*DATASET RECORDS*:

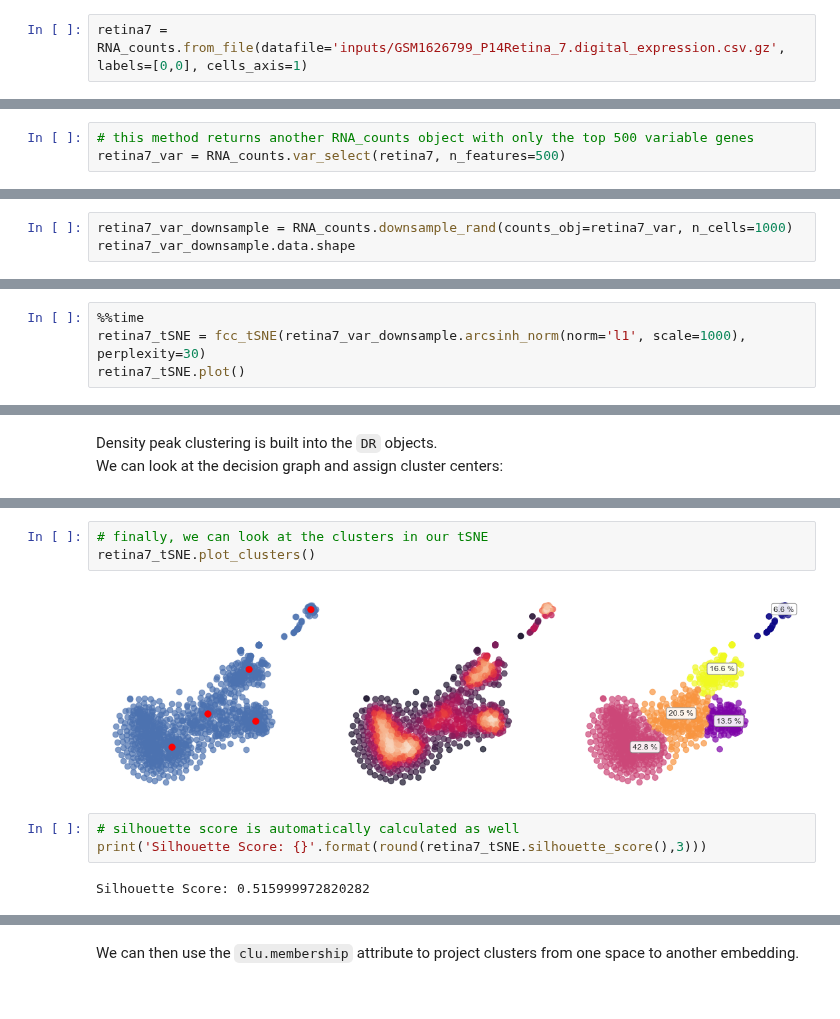
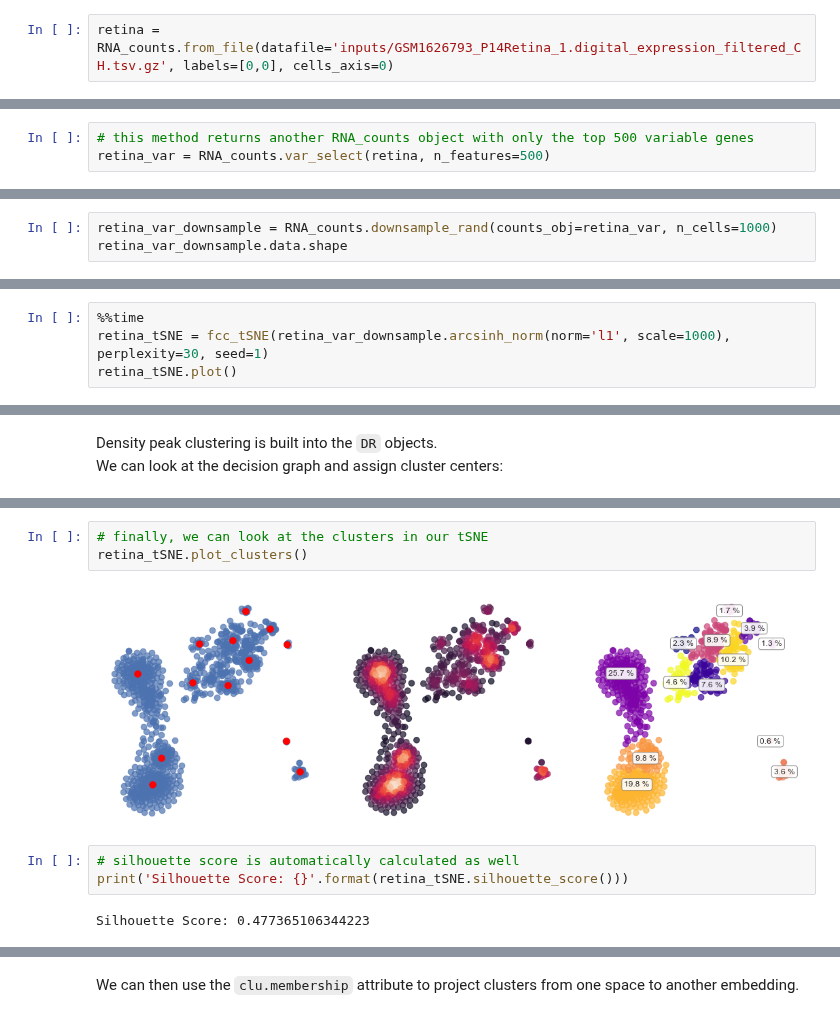
Before and after one commit to codyheiser/furry-couscous, a Jupyter notebook: fcc_classes_tutorial.ipynb, the cells around one changed output, grey strips where cells are left out. Drawn from its saved outputs; the diff is of its cells as text.

```diff
--- a/fcc_classes_tutorial.ipynb
+++ b/fcc_classes_tutorial.ipynb
@@ -14,3 +10,3 @@ Here, we will read in a file from [Macosko, _et al._ (2015)](https://www.ncbi.nl
 # %%
-retina7 = RNA_counts.from_file(datafile='inputs/GSM1626799_P14Retina_7.digital_expression.csv.gz', labels=[0,0], cells_axis=1)
+retina = RNA_counts.from_file(datafile='inputs/GSM1626793_P14Retina_1.digital_expression_filtered_CH.tsv.gz', labels=[0,0], cells_axis=0)
 # %% [markdown]
@@ -44,6 +40,6 @@ We can feature-select our data with [NVR](https://github.com/KenLauLab/NVR) usin
 Here, we will select genes by variance for simplicity:
 # %%
 # this method returns another RNA_counts object with only the top 500 variable genes
-retina7_var = RNA_counts.var_select(retina7, n_features=500)
+retina_var = RNA_counts.var_select(retina, n_features=500)
 # %%
 # check out the shape and selected gene names
@@ -66,7 +62,7 @@ Index(['19:5795690-5802672:Malat1', '6:3993797-3997436:Gngt1',
 # %% [markdown]
 We can also downsample the cells in our dataset for quicker analysis.  This instantiates a new instance of the `RNA_counts` class.
 # %%
-retina7_var_downsample = RNA_counts.downsample_rand(counts_obj=retina7_var, n_cells=1000)
-retina7_var_downsample.data.shape
+retina_var_downsample = RNA_counts.downsample_rand(counts_obj=retina_var, n_cells=1000)
+retina_var_downsample.data.shape
 # %% [output]
 (1000, 500)
@@ -105,6 +84,6 @@ retina7_PCA.plot_PCA()
 Now we can perform our favorite low-dimensional embedding on the arcsinh-transformed data...
 # %%
 %%time
-retina7_tSNE = fcc_tSNE(retina7_var_downsample.arcsinh_norm(norm='l1', scale=1000), perplexity=30)
-retina7_tSNE.plot()
+retina_tSNE = fcc_tSNE(retina_var_downsample.arcsinh_norm(norm='l1', scale=1000), perplexity=30, seed=1)
+retina_tSNE.plot()
 # %% [output]
@@ -165,10 +144,10 @@ retina7_tSNE.clu.draw_decision_graph(min_delta=retina7_tSNE.clu.min_delta, min_d
 # %%
 # finally, we can look at the clusters in our tSNE
-retina7_tSNE.plot_clusters()
+retina_tSNE.plot_clusters()
 # %% [output]
-[figure, old version]
+[figure, new version]
 # %%
 # silhouette score is automatically calculated as well
-print('Silhouette Score: {}'.format(round(retina7_tSNE.silhouette_score(),3)))
+print('Silhouette Score: {}'.format(retina_tSNE.silhouette_score()))
 # %% [output]
-Silhouette Score: 0.515999972820282
+Silhouette Score: 0.477365106344223
```
Also changed, not shown: parts of 28 cells of this notebook, 5 other files.
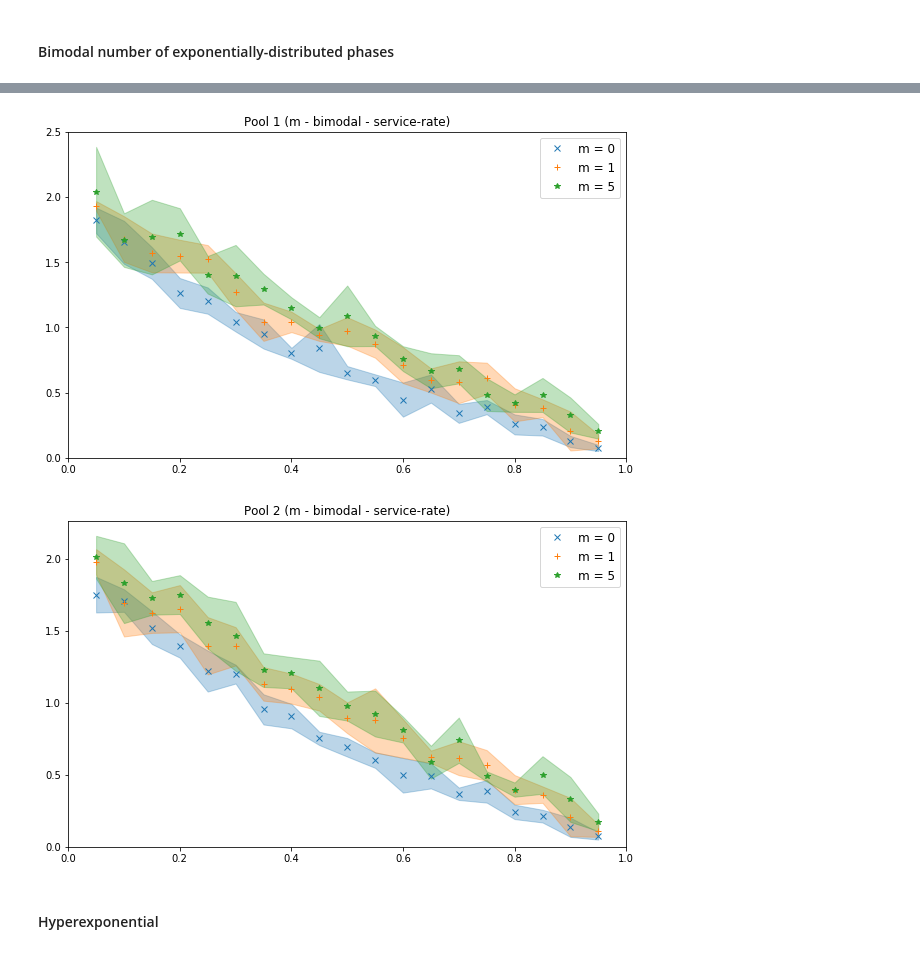
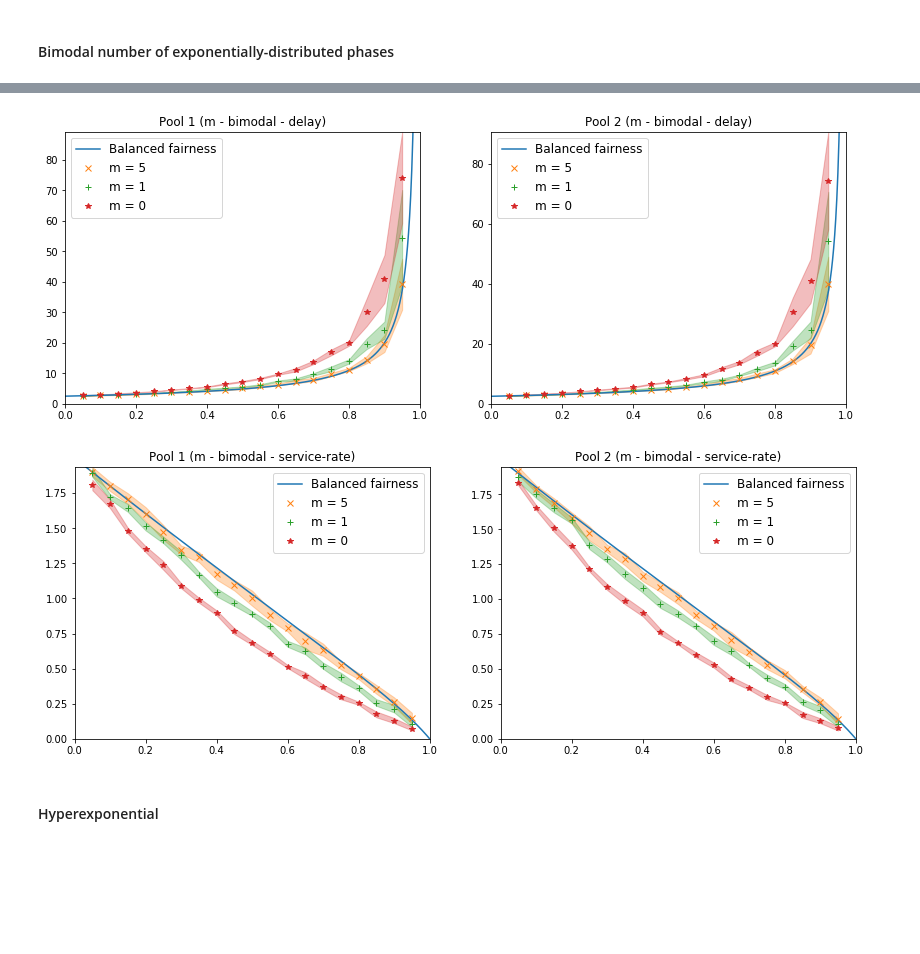
Before and after one commit to ccomte/phd-thesis, a Jupyter notebook: 7-job-scheduling/plot.ipynb, the cells around one changed output, grey strips where cells are left out. Saved outputs shown, nothing was run; the diff lists cells and outputs as text; code cells hidden in the pictures; blank space fills up the shorter version.

Commit message:
Compute the performance of balanced fairness in Chapter 7
The calculations are implemented directly in plot.ipynb, using the formulas
recalled in Section 7.3.

```diff
--- a/7-job-scheduling/plot.ipynb
+++ b/7-job-scheduling/plot.ipynb
@@ -13,10 +13,12 @@ Populating the interactive namespace from numpy and matplotlib
 # %matplotlib notebook
 
 # change the default figure size
-pylab.rcParams['figure.figsize'] = (10.0, 6.0)
+pylab.rcParams['figure.figsize'] = (7, 5)
 pylab.rcParams['legend.fontsize'] = 12
 
 markers = ['x', '+', '*']
+
+rho = linspace(0., 1., 1000, endpoint=False)
 # %%
 # manipulate dataframes
 import pandas as pd
@@ -52,2 +69,5 @@ def toy_example(scenario, distribution, metric, timers=[0, 1, 5]):
+# %%
+def m_model(rho, i):
+    return 1. / (3. * (1.-rho)) + 1. / (2. * (3. - 3. * rho + (9./16.) * rho * rho))
 # %% [markdown]
 #### Bimodal number of exponentially-distributed phases
@@ -59,7 +74,12 @@ toy_example('m', 'bimodal', 'delay')
+# %%
+toy_example(scenario='m', metric='delay', bf=m_model,
+            job_size_distribution='bimodal', mean_job_size=5)
+# %% [output]
+[figure, added]
 # %%
-toy_example('m', 'bimodal', 'service-rate')
+toy_example(scenario='m', metric='service-rate', bf=m_model,
+            job_size_distribution='bimodal', mean_job_size=5)
 # %% [output]
-[figure, old version]
+[figure, new version]
-[figure, removed]
 # %% [markdown]
 #### Hyperexponential
```
Also changed, not shown: parts of 40 cells of this notebook, 2 other files.
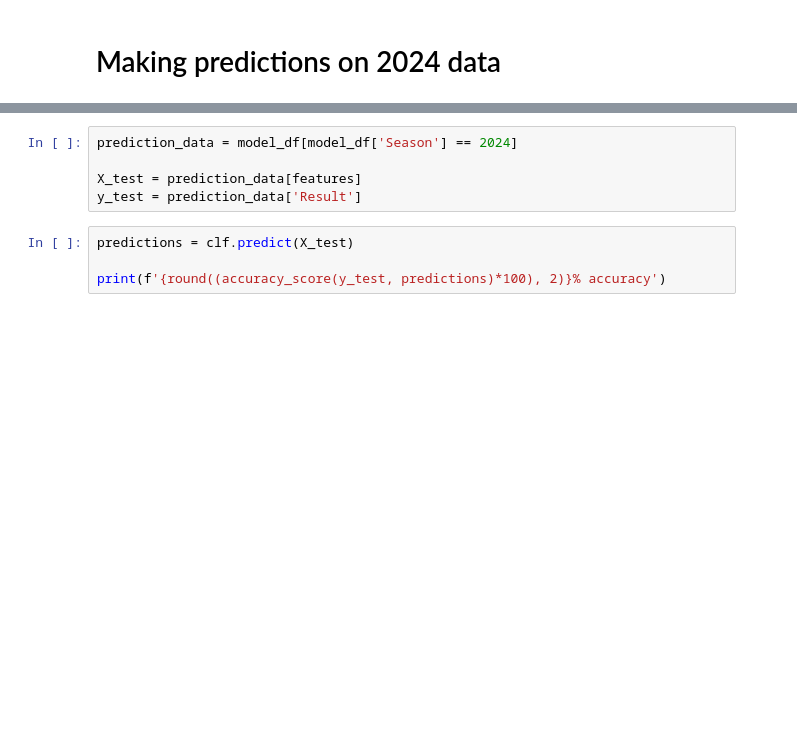
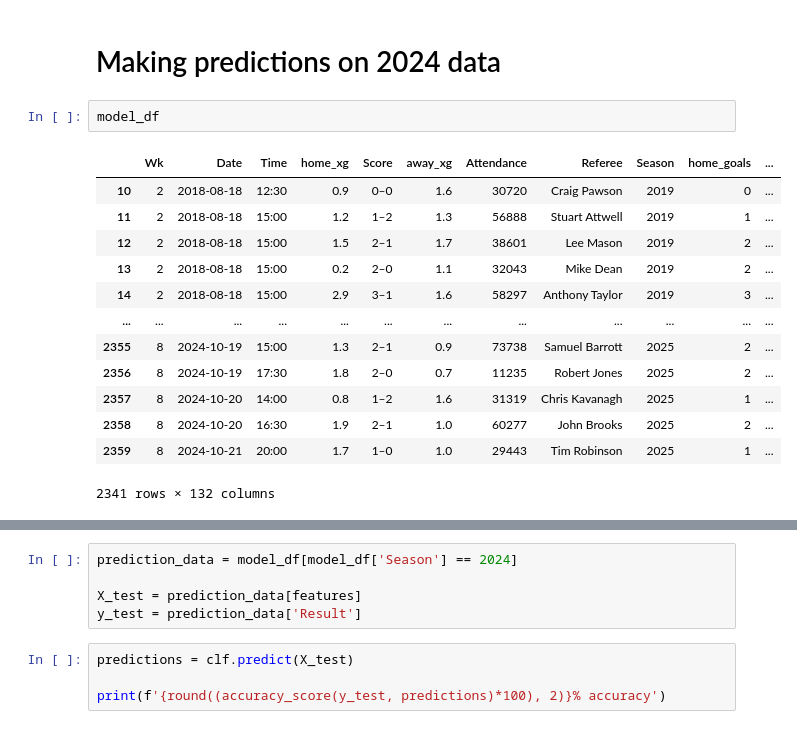
Before and after one commit to Brother-eww/premier_league_match_model, a Jupyter notebook: model_with_pipeline.ipynb, the cells around one changed output, grey strips where cells are left out. Saved outputs shown, nothing was run; the diff lists cells and outputs as text; blank space fills up the shorter version.

```diff
--- a/model_with_pipeline.ipynb
+++ b/model_with_pipeline.ipynb
@@ -429,2 +429,18 @@ print(f'{round((accuracy_score(y_test, predictions)*100), 2)}% accuracy')
 # %% [markdown]
 # Making predictions on 2024 data
+# %%
+model_df
+# %% [output]
+|  | Wk | Date | Time | home_xg | Score | away_xg | Attendance | Referee | Season | home_goals | ... |
+| 10 | 2 | 2018-08-18 | 12:30 | 0.9 | 0–0 | 1.6 | 30720 | Craig Pawson | 2019 | 0 | ... |
+| 11 | 2 | 2018-08-18 | 15:00 | 1.2 | 1–2 | 1.3 | 56888 | Stuart Attwell | 2019 | 1 | ... |
+| 12 | 2 | 2018-08-18 | 15:00 | 1.5 | 2–1 | 1.7 | 38601 | Lee Mason | 2019 | 2 | ... |
+| 13 | 2 | 2018-08-18 | 15:00 | 0.2 | 2–0 | 1.1 | 32043 | Mike Dean | 2019 | 2 | ... |
+| 14 | 2 | 2018-08-18 | 15:00 | 2.9 | 3–1 | 1.6 | 58297 | Anthony Taylor | 2019 | 3 | ... |
+| ... | ... | ... | ... | ... | ... | ... | ... | ... | ... | ... | ... |
+| 2355 | 8 | 2024-10-19 | 15:00 | 1.3 | 2–1 | 0.9 | 73738 | Samuel Barrott | 2025 | 2 | ... |
+| 2356 | 8 | 2024-10-19 | 17:30 | 1.8 | 2–0 | 0.7 | 11235 | Robert Jones | 2025 | 2 | ... |
+| 2357 | 8 | 2024-10-20 | 14:00 | 0.8 | 1–2 | 1.6 | 31319 | Chris Kavanagh | 2025 | 1 | ... |
+| 2358 | 8 | 2024-10-20 | 16:30 | 1.9 | 2–1 | 1.0 | 60277 | John Brooks | 2025 | 2 | ... |
+| 2359 | 8 | 2024-10-21 | 20:00 | 1.7 | 1–0 | 1.0 | 29443 | Tim Robinson | 2025 | 1 | ... |
+2341 rows × 132 columns
```
Also changed, not shown: parts of 7 cells of this notebook, 3 other files.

*WHAT IS BEING ASKED*: Verbatim copy with pictures excluded: write out the records above in full.

*REPLY*:
Before and after one commit to codyheiser/furry-couscous, a Jupyter notebook: fcc_classes_tutorial.ipynb, the cells around one changed output, grey strips where cells are left out. Drawn from its saved outputs; the diff is of its cells as text.

```diff
--- a/fcc_classes_tutorial.ipynb
+++ b/fcc_classes_tutorial.ipynb
@@ -14,3 +10,3 @@ Here, we will read in a file from [Macosko, _et al._ (2015)](https://www.ncbi.nl
 # %%
-retina7 = RNA_counts.from_file(datafile='inputs/GSM1626799_P14Retina_7.digital_expression.csv.gz', labels=[0,0], cells_axis=1)
+retina = RNA_counts.from_file(datafile='inputs/GSM1626793_P14Retina_1.digital_expression_filtered_CH.tsv.gz', labels=[0,0], cells_axis=0)
 # %% [markdown]
@@ -44,6 +40,6 @@ We can feature-select our data with [NVR](https://github.com/KenLauLab/NVR) usin
 Here, we will select genes by variance for simplicity:
 # %%
 # this method returns another RNA_counts object with only the top 500 variable genes
-retina7_var = RNA_counts.var_select(retina7, n_features=500)
+retina_var = RNA_counts.var_select(retina, n_features=500)
 # %%
 # check out the shape and selected gene names
@@ -66,7 +62,7 @@ Index(['19:5795690-5802672:Malat1', '6:3993797-3997436:Gngt1',
 # %% [markdown]
 We can also downsample the cells in our dataset for quicker analysis.  This instantiates a new instance of the `RNA_counts` class.
 # %%
-retina7_var_downsample = RNA_counts.downsample_rand(counts_obj=retina7_var, n_cells=1000)
-retina7_var_downsample.data.shape
+retina_var_downsample = RNA_counts.downsample_rand(counts_obj=retina_var, n_cells=1000)
+retina_var_downsample.data.shape
 # %% [output]
 (1000, 500)
@@ -105,6 +84,6 @@ retina7_PCA.plot_PCA()
 Now we can perform our favorite low-dimensional embedding on the arcsinh-transformed data...
 # %%
 %%time
-retina7_tSNE = fcc_tSNE(retina7_var_downsample.arcsinh_norm(norm='l1', scale=1000), perplexity=30)
-retina7_tSNE.plot()
+retina_tSNE = fcc_tSNE(retina_var_downsample.arcsinh_norm(norm='l1', scale=1000), perplexity=30, seed=1)
+retina_tSNE.plot()
 # %% [output]
@@ -165,10 +144,10 @@ retina7_tSNE.clu.draw_decision_graph(min_delta=retina7_tSNE.clu.min_delta, min_d
 # %%
 # finally, we can look at the clusters in our tSNE
-retina7_tSNE.plot_clusters()
+retina_tSNE.plot_clusters()
 # %% [output]
-[figure, old version]
+[figure, new version]
 # %%
 # silhouette score is automatically calculated as well
-print('Silhouette Score: {}'.format(round(retina7_tSNE.silhouette_score(),3)))
+print('Silhouette Score: {}'.format(retina_tSNE.silhouette_score()))
 # %% [output]
-Silhouette Score: 0.515999972820282
+Silhouette Score: 0.477365106344223
```
Also changed, not shown: parts of 28 cells of this notebook, 5 other files.
Before and after one commit to ccomte/phd-thesis, a Jupyter notebook: 7-job-scheduling/plot.ipynb, the cells around one changed output, grey strips where cells are left out. Saved outputs shown, nothing was run; the diff lists cells and outputs as text; code cells hidden in the pictures; blank space fills up the shorter version.

Commit message:
Compute the performance of balanced fairness in Chapter 7
The calculations are implemented directly in plot.ipynb, using the formulas
recalled in Section 7.3.

```diff
--- a/7-job-scheduling/plot.ipynb
+++ b/7-job-scheduling/plot.ipynb
@@ -13,10 +13,12 @@ Populating the interactive namespace from numpy and matplotlib
 # %matplotlib notebook
 
 # change the default figure size
-pylab.rcParams['figure.figsize'] = (10.0, 6.0)
+pylab.rcParams['figure.figsize'] = (7, 5)
 pylab.rcParams['legend.fontsize'] = 12
 
 markers = ['x', '+', '*']
+
+rho = linspace(0., 1., 1000, endpoint=False)
 # %%
 # manipulate dataframes
 import pandas as pd
@@ -52,2 +69,5 @@ def toy_example(scenario, distribution, metric, timers=[0, 1, 5]):
+# %%
+def m_model(rho, i):
+    return 1. / (3. * (1.-rho)) + 1. / (2. * (3. - 3. * rho + (9./16.) * rho * rho))
 # %% [markdown]
 #### Bimodal number of exponentially-distributed phases
@@ -59,7 +74,12 @@ toy_example('m', 'bimodal', 'delay')
+# %%
+toy_example(scenario='m', metric='delay', bf=m_model,
+            job_size_distribution='bimodal', mean_job_size=5)
+# %% [output]
+[figure, added]
 # %%
-toy_example('m', 'bimodal', 'service-rate')
+toy_example(scenario='m', metric='service-rate', bf=m_model,
+            job_size_distribution='bimodal', mean_job_size=5)
 # %% [output]
-[figure, old version]
+[figure, new version]
-[figure, removed]
 # %% [markdown]
 #### Hyperexponential
```
Also changed, not shown: parts of 40 cells of this notebook, 2 other files.
Before and after one commit to Brother-eww/premier_league_match_model, a Jupyter notebook: model_with_pipeline.ipynb, the cells around one changed output, grey strips where cells are left out. Saved outputs shown, nothing was run; the diff lists cells and outputs as text; blank space fills up the shorter version.

```diff
--- a/model_with_pipeline.ipynb
+++ b/model_with_pipeline.ipynb
@@ -429,2 +429,18 @@ print(f'{round((accuracy_score(y_test, predictions)*100), 2)}% accuracy')
 # %% [markdown]
 # Making predictions on 2024 data
+# %%
+model_df
+# %% [output]
+|  | Wk | Date | Time | home_xg | Score | away_xg | Attendance | Referee | Season | home_goals | ... |
+| 10 | 2 | 2018-08-18 | 12:30 | 0.9 | 0–0 | 1.6 | 30720 | Craig Pawson | 2019 | 0 | ... |
+| 11 | 2 | 2018-08-18 | 15:00 | 1.2 | 1–2 | 1.3 | 56888 | Stuart Attwell | 2019 | 1 | ... |
+| 12 | 2 | 2018-08-18 | 15:00 | 1.5 | 2–1 | 1.7 | 38601 | Lee Mason | 2019 | 2 | ... |
+| 13 | 2 | 2018-08-18 | 15:00 | 0.2 | 2–0 | 1.1 | 32043 | Mike Dean | 2019 | 2 | ... |
+| 14 | 2 | 2018-08-18 | 15:00 | 2.9 | 3–1 | 1.6 | 58297 | Anthony Taylor | 2019 | 3 | ... |
+| ... | ... | ... | ... | ... | ... | ... | ... | ... | ... | ... | ... |
+| 2355 | 8 | 2024-10-19 | 15:00 | 1.3 | 2–1 | 0.9 | 73738 | Samuel Barrott | 2025 | 2 | ... |
+| 2356 | 8 | 2024-10-19 | 17:30 | 1.8 | 2–0 | 0.7 | 11235 | Robert Jones | 2025 | 2 | ... |
+| 2357 | 8 | 2024-10-20 | 14:00 | 0.8 | 1–2 | 1.6 | 31319 | Chris Kavanagh | 2025 | 1 | ... |
+| 2358 | 8 | 2024-10-20 | 16:30 | 1.9 | 2–1 | 1.0 | 60277 | John Brooks | 2025 | 2 | ... |
+| 2359 | 8 | 2024-10-21 | 20:00 | 1.7 | 1–0 | 1.0 | 29443 | Tim Robinson | 2025 | 1 | ... |
+2341 rows × 132 columns
```
Also changed, not shown: parts of 7 cells of this notebook, 3 other files.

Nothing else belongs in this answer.